Some people seem to naturally know how to effectively communicate in a group setting. They can express themselves clearly and listen attentively without dominating the conversation.

Being a powerful communicator is important for several reasons, including building and maintaining relationships, achieving goals, resolving conflicts, improving productivity, leading and influencing others, advancing in your career, expressing yourself more confidently and authentically, and improving your mental and emotional well-being. Effective communication is an essential life skill that can benefit you in all aspects of your life.

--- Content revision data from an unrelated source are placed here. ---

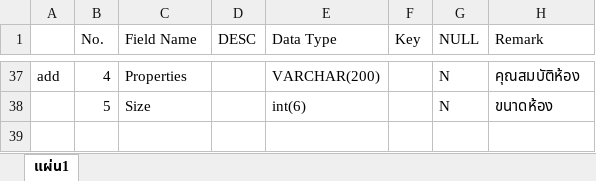
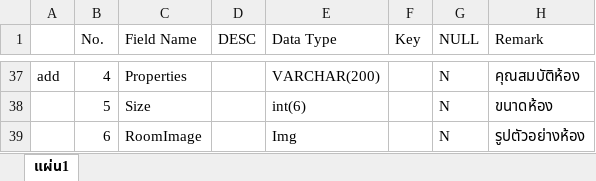
Before and after one commit to GojiMiin/WebProj, an Excel workbook: Project Detail/DataDic.xlsx, sheet แผ่น1, drawn as a sheet; only a part is shown, gaps mark what is left out; values as stored, in another font and other column widths than the file's, no borders; the diff names each change by its address in the sheet, - before the commit and + after, or states it on an @@ line.

```diff
--- a/Project Detail/DataDic.xlsx (sheet แผ่น1)
+++ b/Project Detail/DataDic.xlsx (sheet แผ่น1)
+row 39:  | 6 | RoomImage |  | Img |  | N | รูปตัวอย่างห้อง
```
Also changed, not shown: 3 other files.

But, don’t worry if you don’t naturally possess this skill, as effective communication is something that can be developed with practice, planning and preparation.
 

1.  Listen actively: Practice active listening by giving your full attention to the speaker and responding to what they are saying.

 

2. Use “I” statements: Speak from your own perspective and avoid placing blame or making accusations.

 

3. Avoid assumptions: Don’t make assumptions about what the other person is thinking or feeling.

 

4. Be clear: Express your thoughts and feelings clearly and concisely by getting to the point and avoid using jargon or overly complex language.

 

5. Show empathy: Show that you understand and care about the other person’s feelings.

 

6. Offer valuable insights: When speaking in a group, provide a valuable takeaway or actionable item that people can walk away with.

 

7. Be an active listener: Listen attentively and respond accordingly, incorporating your points into the conversation.

 

8. Choose the right time: Pick the most opportune time to speak to ensure that you have the group’s attention and can deliver your message without interruption.

 

9. Be the unifying voice: Step in and unify the group’s thoughts to calm down the discussion and insert your point effectively.

 

10. Keep responses concise: Keep responses short and to the point to show respect for others’ time.

 

11. Avoid unnecessary comments: Avoid commenting on everything and only speak when you have something important to say.

 

12. Cut the fluff: Avoid being long-winded and get straight to the point.

 

13. Prepare ahead of time: Sort out your points and practice them before speaking in a group.

 

14. Smile and be positive: Smile and nod along as others speak, to build a positive relationship and be respected when it’s your turn to speak.

 

15. Take responsibility: Take responsibility for your own actions and feelings.

 

16. Ask questions: Ask questions to clarify any confusion or misunderstandings.

 

17. Avoid interrupting: Allow the other person to finish speaking without interruption.

 

18. Practice active listening: Repeat what the other person said to ensure you have understood correctly.

 

19. Use your body language too: Use nonverbal cues such as eye contact, facial expressions, and body language to convey your message and build rapport.

 

20. Be aware of the tone of your voice: it should be calm and assertive, not aggressive or passive.

 

By keeping these tips in mind, you can improve your communication skills and become a more powerful communicator, which can help you build better relationships, achieve your goals, and lead a more fulfilling life.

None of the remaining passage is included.